I find it very difficult to say that. Sometimes at a reception or cocktail party I advance these views and people head for somebody else. They don’t even want to talk to you. I know that I’m shouting into the breeze here as far as what we’re doing now. But I feel that if somebody doesn’t get up and start talking about this now, the next time around, when we have the next iteration of these programs, it will still be true that everyone is scared to talk about it. No politician wants to say what I just said, not for a minute.
What about the synthetic drugs ? This is a growing and, thus far, uncontrollable problem. Many of these drugs do not even have known chemical composition.
“Ivory Wave,” “Purple Wave,” Vanilla Sky,” and “Bliss” are among the many street names of so-called designer drugs known as “bath salts,” which have sparked thousands of calls to poison centers across the U.S.
These drugs contain synthetic chemicals that are similar to amphetamines. Some, but not all, of the chemicals used to make them are illegal.
What Are Bath Salts?
“Is this what we put in our bathtubs, like Epsom salts?
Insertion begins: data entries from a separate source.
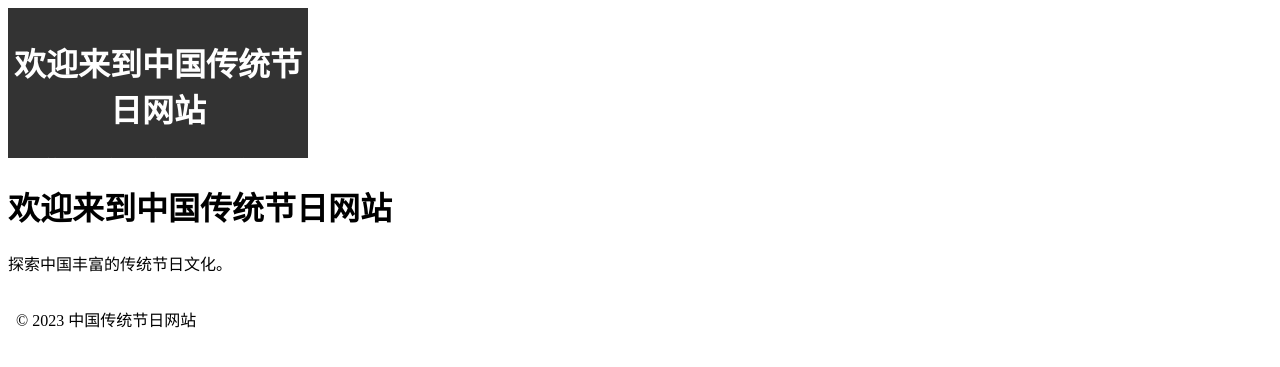
Repository: XueJie1/computer-operation-basics
Page: index.html
These files come from the project's save history. The page is drawn as it stood at one moment and after the next save; the edit follows.
The browser window is 1280 px wide. The pictures show the whole page.

Above is the page before, as saved 2023-08-30 13:56:27.

### index.html
<!DOCTYPE html>
<html lang="zh-CN">
<head>
    <meta charset="UTF-8">
    <meta name="viewport" content="width=device-width, initial-scale=1.0">
    <title>中国传统节日</title>
    <link type=""
</head>
<body>
    <div class="header"><embed src="pages/header.html"></embed></div>


    <main>
        <h1>欢迎来到中国传统节日网站</h1>
        <p>探索中国丰富的传统节日文化。</p>
        <!-- 在这里添加更多的首页内容 -->
    </main>

    <embed src="pages/footer.html"></embed>
</body>
</html>

### pages/header.html
<!DOCTYPE html>
<html lang="en">
<head>
    <meta charset="UTF-8">
    <meta name="viewport" content="width=device-width, initial-scale=1.0">
    <style>
        /* 添加全局样式，设置页面的基本样式 */
        body {
            font-family: Arial, sans-serif;
            margin: 0;
            padding: 0;
            background-color: #f2f2f2;
        }

        /* 样式化导航菜单 */
        header {
            background-color: #333;
            color: #fff;
            padding: 10px 0;
        }

        h1 {
            text-align: center;
        }

        nav ul {
            list-style-type: none;
            margin: 0;
            padding: 0;
            text-align: center;
        }

        nav ul li {
            display: inline;
            margin-right: 20px;
        }

        nav ul li a {
            text-decoration: none;
            color: #fff;
            font-weight: bold;
            font-size: 16px;
        }

        nav ul li a:hover {
            color: #ff9900; /* 鼠标悬停时的颜色 */
        }
    </style>
</head>
<body>
    <header>
        <h1>欢迎来到中国传统节日网站</h1>
        <!-- 这里放置你的网站导航菜单、标志等内容 -->
        <nav>
            <ul>
                <li><a href="#">首页</a></li>
                <li><a href="about.html">关于我们</a></li>
                <li><a href="contact.html">联系我们</a></li>
                <!-- 添加其他页面链接 -->
            </ul>
        </nav>
        </header>
</body>
</html>

### pages/footer.html
<!DOCTYPE html>
<html lang="en">
<head>
    <meta charset="UTF-8">
    <meta name="viewport" content="width=device-width, initial-scale=1.0">
</head>
<body>
    <footer>
        <!-- 这里放置你的页脚内容，如版权信息、社交媒体链接等 -->
        <p>&copy; 2023 中国传统节日网站</p>
    </footer>
</body>
</html>

### styles.css
embed {
    width: 100%;
    scrollbar-width: none;
}

.header

After the next save:
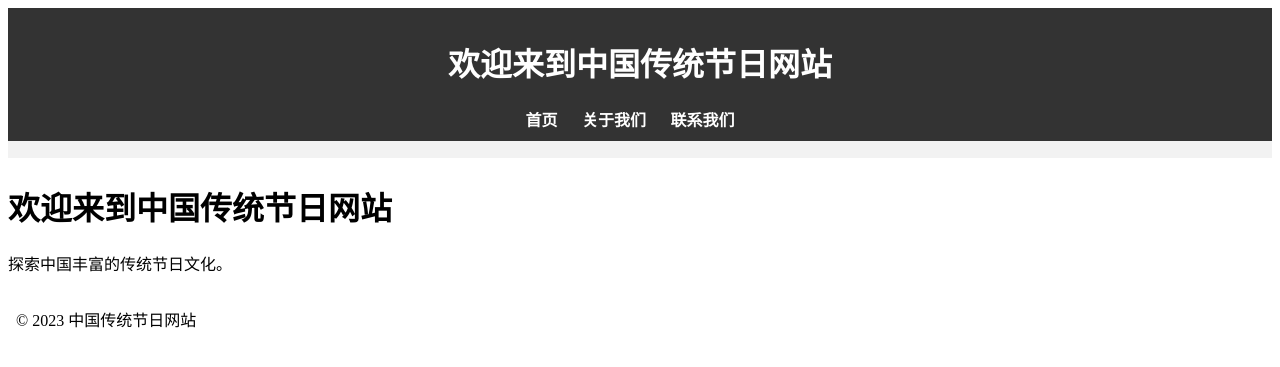
Saved 24 s later.
--- a/index.html
+++ b/index.html
@@ -4,7 +4,7 @@
     <meta charset="UTF-8">
     <meta name="viewport" content="width=device-width, initial-scale=1.0">
     <title>中国传统节日</title>
-    <link type=""
+    <link rel="stylesheet" type="text/css" href="styles.css" />
 </head>
 <body>
     <div class="header"><embed src="pages/header.html"></embed></div>
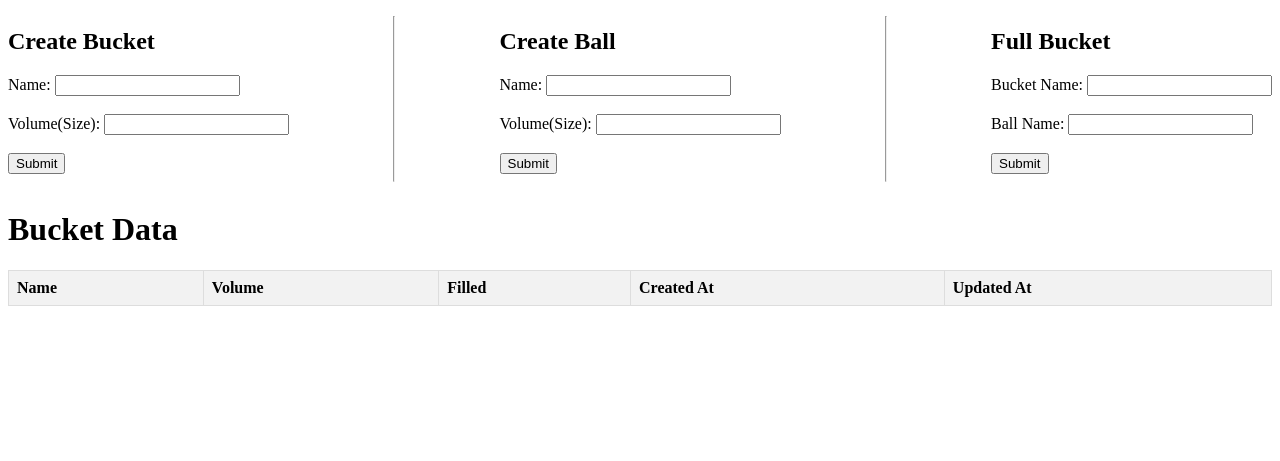
Repository: RajatPalankar8/nodejs_bucket_ball_task_new
Page: http://localhost/
The author's editor kept a copy of each file at every save. The page is drawn from the files as they stood at one save, then again after the next save.
The browser window is 1280 px wide. The pictures show the whole page.
The page is served by the project's Node server (index.js). Queries for data that is not in the repository find no rows.

Above is the page before, as saved 2023-07-17 10:33:11.

After the next save:
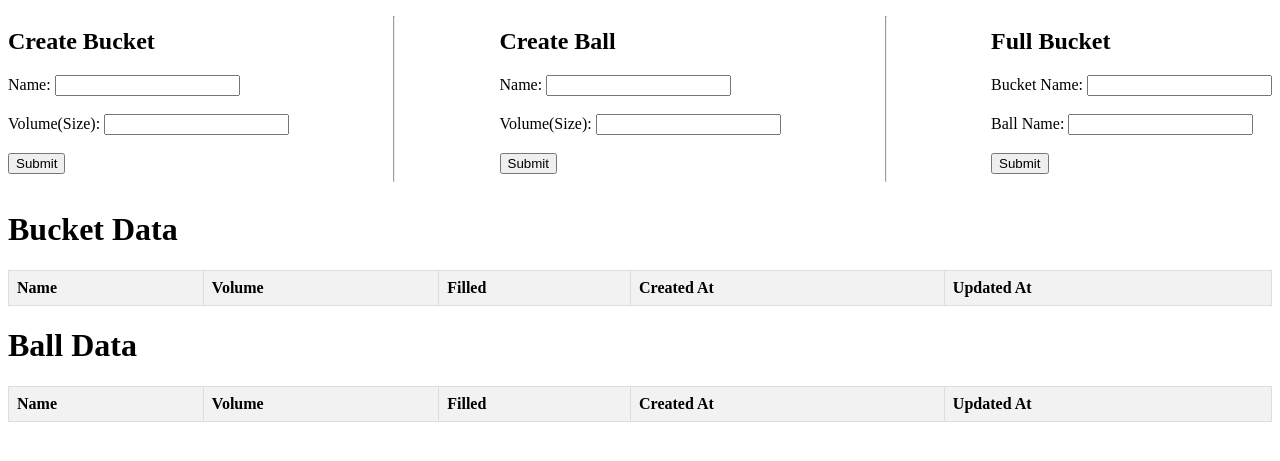
Saved 22 s later.
--- a/views/index.ejs
+++ b/views/index.ejs
@@ -79,6 +79,31 @@
       <% }); %>
     </tbody>
   </table>
+
+  <h1>Ball Data</h1>
+  <table>
+    <thead>
+      <tr>
+        <th>Name</th>
+        <th>Volume</th>
+        <th>Filled</th>
+        <th>Created At</th>
+        <th>Updated At</th>
+      </tr>
+    </thead>
+    <tbody>
+      <% buckets.forEach(bucket => { %>
+        <tr>
+          <td><%= bucket.name %></td>
+          <td><%= bucket.vol %></td>
+          <td><%= bucket.filled.join(', ') %></td>
+          <td><%= bucket.createdAt.toLocaleString() %></td>
+          <td><%= bucket.updatedAt.toLocaleString() %></td>
+        </tr>
+      <% }); %>
+    </tbody>
+  </table>
+
   <script src="https://cdn.jsdelivr.net/npm/axios/dist/axios.min.js"></script>
   <script>
     // Function to handle form submission
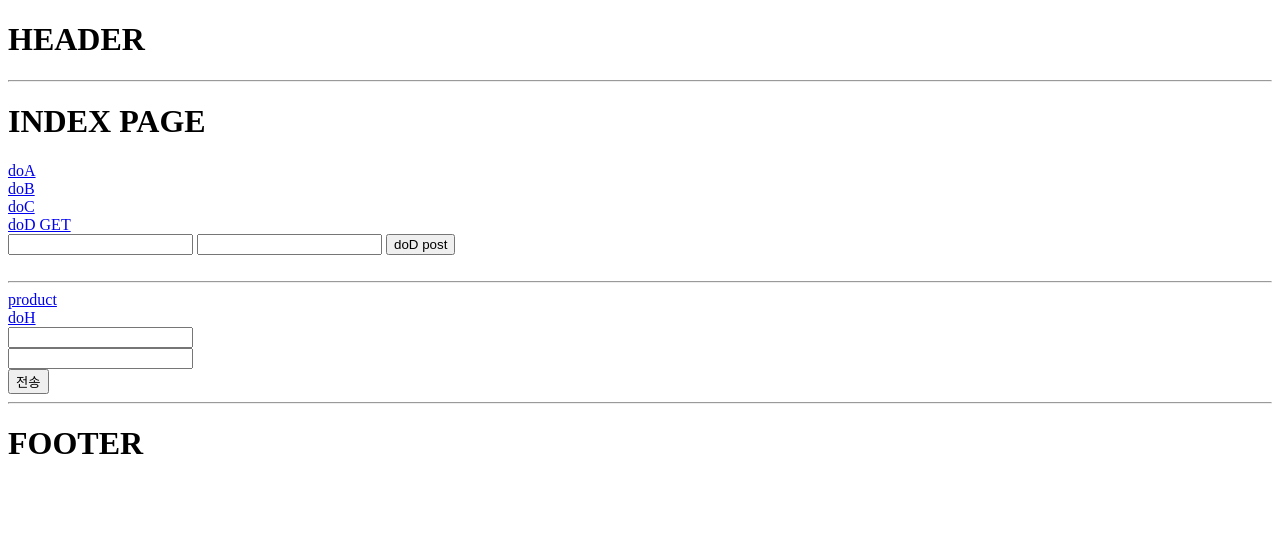
Repository: gitgw016/spring
Page: http://localhost/mvc_part02_controller/
The author's editor kept a copy of each file at every save. The page is drawn from the files as they stood at one save, then again after the next save.
The browser window is 1280 px wide. The pictures show the whole page.
The page is served by Tomcat 9. Other server files are loaded and not shown.

Above is the page before, as saved 2022-01-12 02:21:58.

### mvc_part02_controller/src/main/webapp/index.jsp
<%@ page language="java" contentType="text/html; charset=UTF-8"
    pageEncoding="UTF-8"%>
<jsp:include page="WEB-INF/views/common/header.jsp"/>
	<h1>INDEX PAGE</h1>
	<a href="doA">doA</a> <br/>
	<a href="doB">doB</a> <br/>
	<a href="doC">doC</a> <br/>
	<a href="doD?msg=hi">doD GET</a> <br/>
	<form action="doD" method="post">
		<input type="text" name="msg"/>
		<input type="number" name="age" required/>
		<input type="submit" value="doD post"/>
	</form>
	<br/>
	<hr/>
	<a href="product">product</a> <br/>
	<a href="doH">doH</a> <br/>
	<form action="productWrite" method="post">
		<input type="text" name="name"/> <br/>
		<input type="number" name="price" required/> <br/>
		<input type="submit" value="전송"/>
	</form>
<jsp:include page="WEB-INF/views/common/footer.jsp"/>
</body>
</html>

### mvc_part02_controller/src/main/webapp/WEB-INF/views/common/header.jsp
<%@ page language="java" contentType="text/html; charset=UTF-8"
    pageEncoding="UTF-8"%>
<!DOCTYPE html>
<html>
<head>
<meta charset="UTF-8">
<title>Insert title here</title>
</head>
<body>
<!-- header.jsp -->
<h1>HEADER</h1>
<hr/>

### mvc_part02_controller/src/main/webapp/WEB-INF/views/common/footer.jsp
<%@ page language="java" contentType="text/html; charset=UTF-8"
    pageEncoding="UTF-8"%>
<!-- footer.jsp -->
<hr/>
<h1>FOOTER</h1>
</body>
</html>

After the next save:
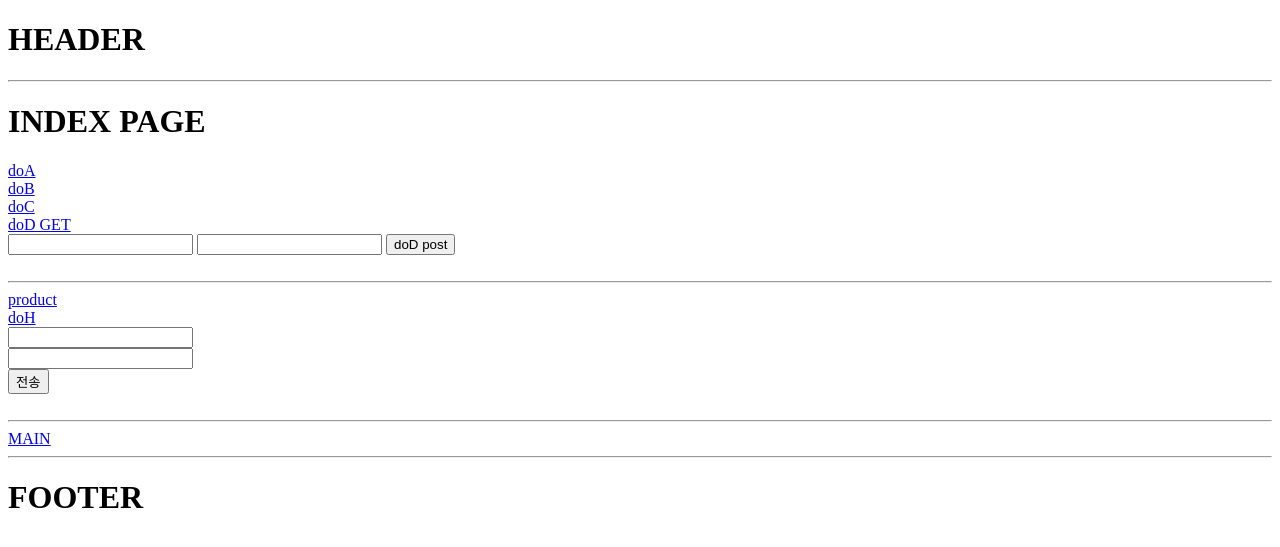
Saved 47 s later.
--- a/mvc_part02_controller/src/main/webapp/index.jsp
+++ b/mvc_part02_controller/src/main/webapp/index.jsp
@@ -20,6 +20,9 @@
 		<input type="number" name="price" required/> <br/>
 		<input type="submit" value="전송"/>
 	</form>
+	<br/>
+	<hr/>
+	<a href="main.do">MAIN</a>
 <jsp:include page="WEB-INF/views/common/footer.jsp"/>
 </body>
 </html>
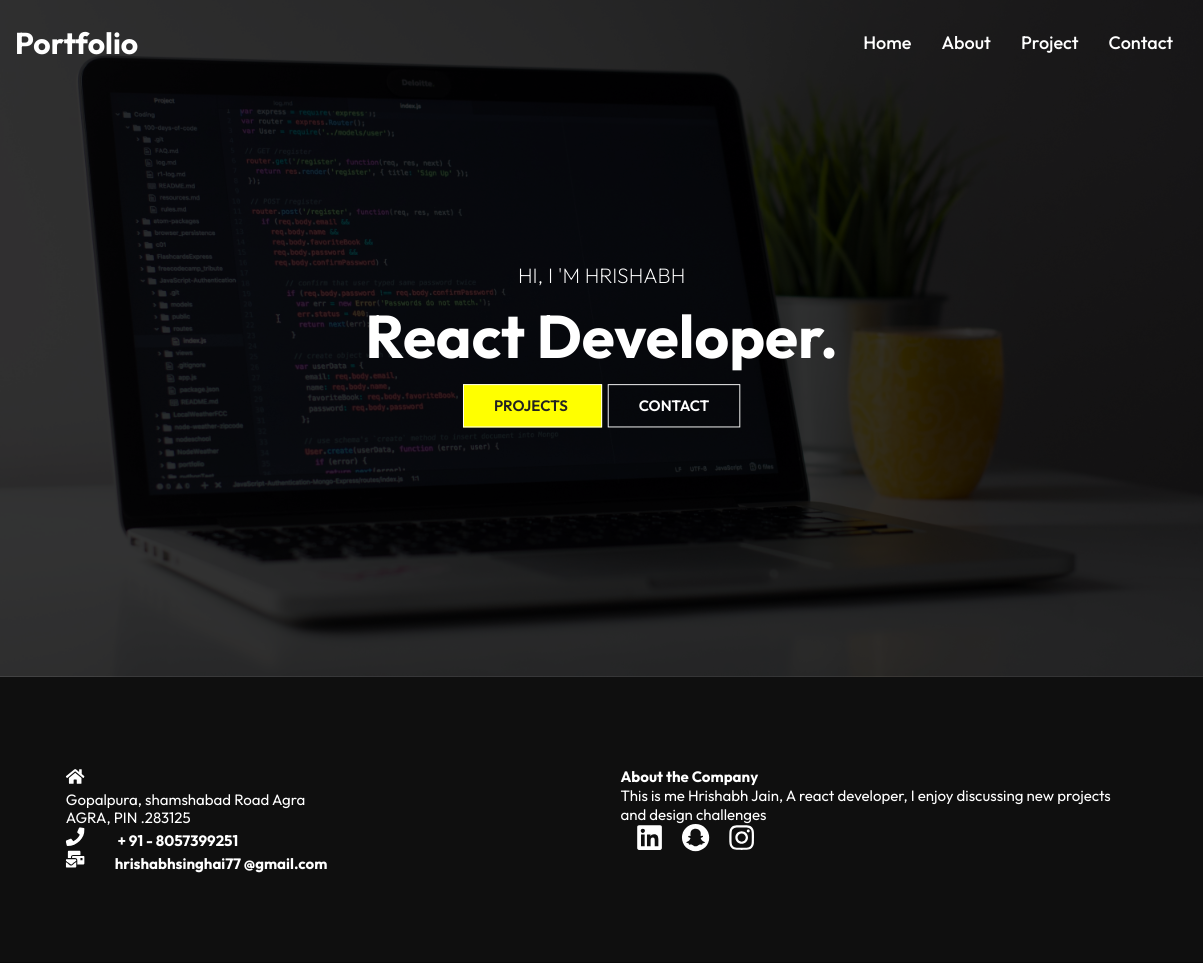
Repository: Hrishabhsinghai/Portfolio
Page: /
The author's editor kept a copy of each file at every save. The page is drawn from the files as they stood at one save, then again after the next save.
The browser window is 1280 px wide. The pictures show the whole page, at 94% of full size.
The project was rebuilt for these pictures with package versions that can differ from the ones it lists, and the page was loaded fresh each time. Also part of the build but not shown: src/routes/About.js, src/routes/Project.js, src/routes/Contact.js.

Above is the page before, as saved 2024-01-04 16:01:18.

After the next save:
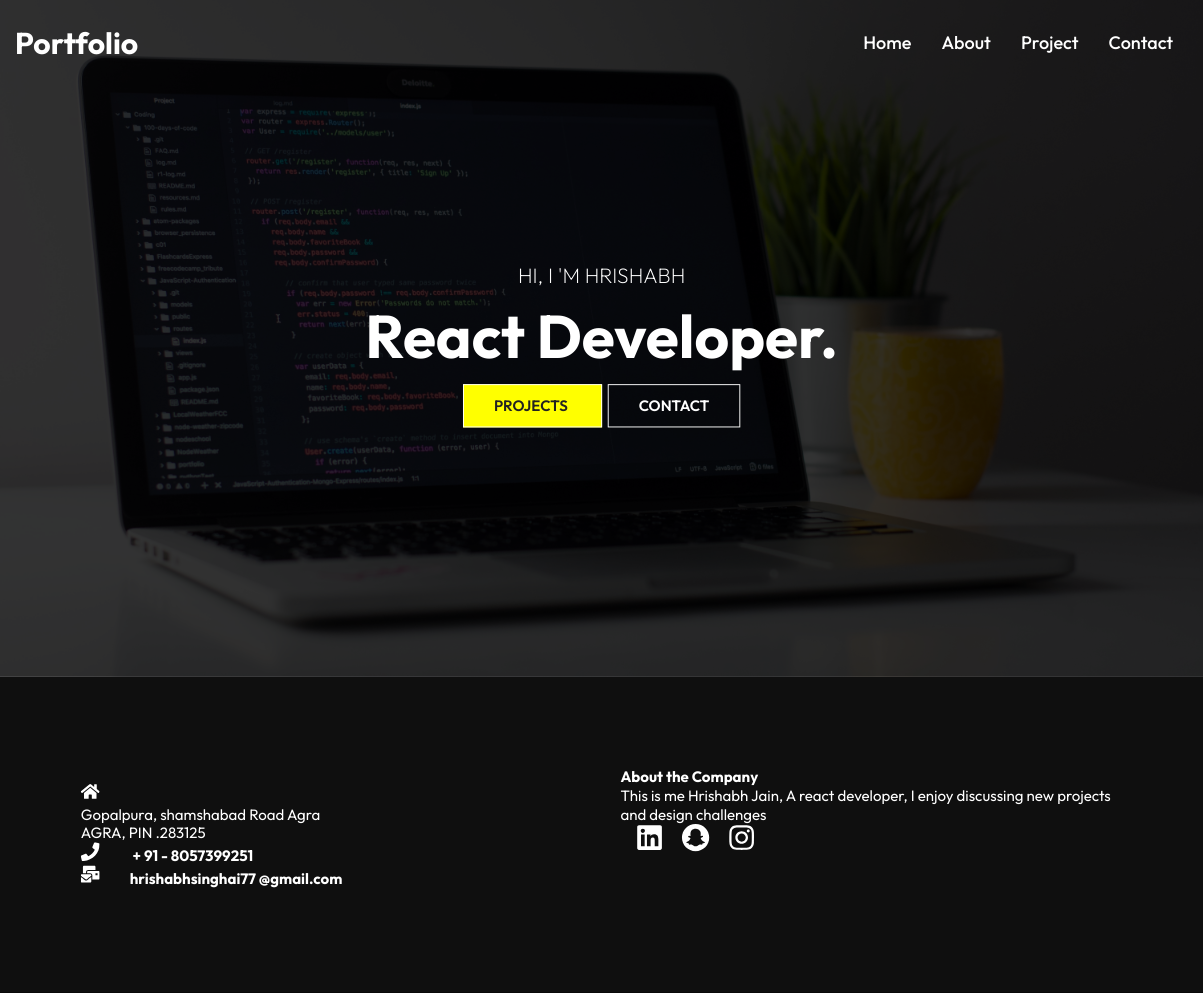
Saved 103 s later.
--- a/src/components/FooterStyles.css
+++ b/src/components/FooterStyles.css
@@ -11,3 +11,11 @@
   grid-template-columns: repeat(2, 1fr);
   grid-gap: 40px;
 }
+
+.left {
+  height: 100%;
+  max-width: 100%;
+  display: flex;
+  flex-direction: column;
+  padding: 1rem;
+}
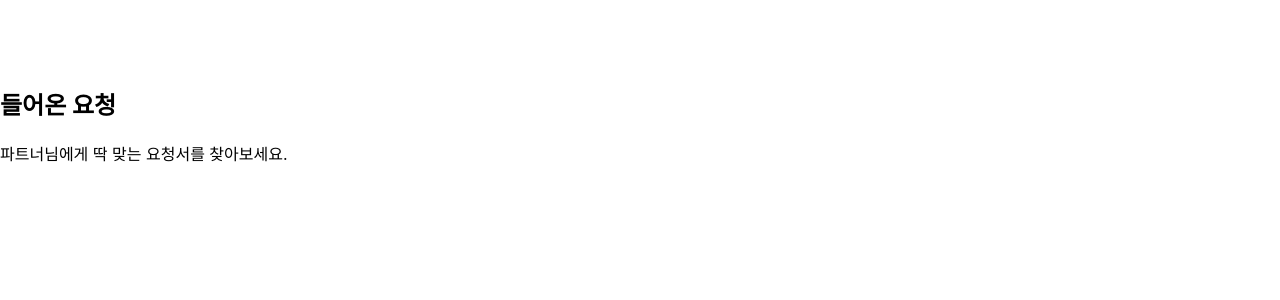
Repository: seoulsaram/capa
Page: /
The author's editor kept a copy of each file at every save. The page is drawn from the files as they stood at one save, then again after the next save.
The browser window is 1280 px wide. The pictures show the whole page.
The project was rebuilt for these pictures with package versions that can differ from the ones it lists, and the page was loaded fresh each time. Also part of the build but not shown: src/App.css, src/components/item_container/item_container.module.css, src/components/request_box/request_box.module.css.

Above is the page before, as saved 2021-03-05 17:30:11.

After the next save:
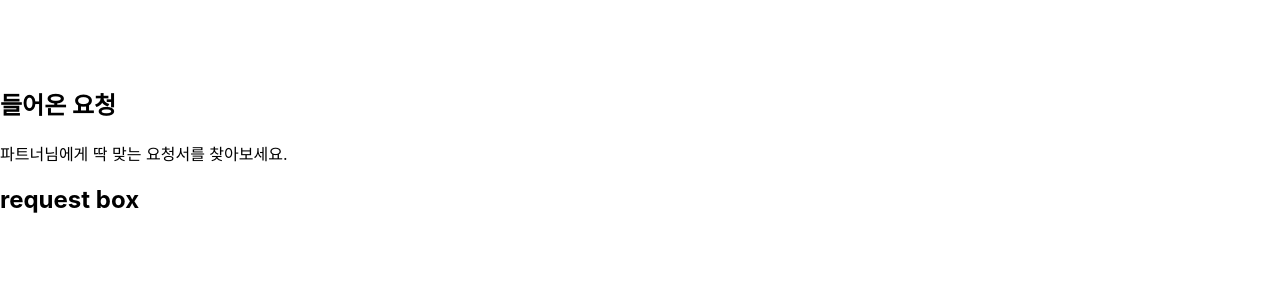
Saved 38 s later.
--- a/src/components/item_container/item_container.js
+++ b/src/components/item_container/item_container.js
@@ -1,10 +1,12 @@
 import React from "react";
+import RequestBox from "../request_box/request_box";
 import styles from "./item_container.module.css";
 
 const ItemContainer = (props) => (
-  <section>
+  <section className={styles.section}>
     <h2>들어온 요청</h2>
     <p>파트너님에게 딱 맞는 요청서를 찾아보세요.</p>
+    <RequestBox />
   </section>
 );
No,” says Zane Horowitz, MD, an ER doctor and medical director of the Oregon Poison Center.
These drugs have nothing to do with real bath salts — or “jewelry cleaner,” or “plant food,” or “phone screen cleaner,” which they’re also sometimes called, according to the National Institute on Drug Abuse.
Exactly which chemicals are in the drugs isn’t known.
“The presumption is that most ‘bath salts’ are MDPV, or methylenedioxypyrovalerone, although newer… derivatives are being made by illegal street chemists,” Horowitz says. “Nobody really knows, because there has been no way to test for these substances. However, that is changing, and some tests for certain of these chemicals have been developed.”
There is no hope of legalizing these concoctions. Should we consider legalizing some less dangerous drugs ? I think so. Marijuana, aside from its risks in schizophrenia, is relatively harmless. It has social costs like lack of ambition but these characteristics may be less an effect of the drug than characteristic of the user.
Misuse of prescription drugs is beyond this discussion. Misuse of some OTC drugs, like the cough syrup ingredient, dextromethorphan, is a real problem in some areas. In the southeast, there is wide use of a concoction made up of cough syrup, sweetened drinks like Arizona Iced Tea grapefruit flavor and sweet candy, like Skittles. It is called by various names, like Purple Drank, or “Lean” or Sizzurp. The similarity of the ingredients to those purchased by Trayvon Martin I will leave to the reader. It is widely popular with rappers, sometimes with lethal results. Convenience stores, like 7-11, have begun placing cough syrup behind the counter and reports state that the 7-11 clerk refused to sell cough syrup to Martin because he was not 18.
Maybe it’s time for an honest discussion on options on drugs. I’m not optimistic.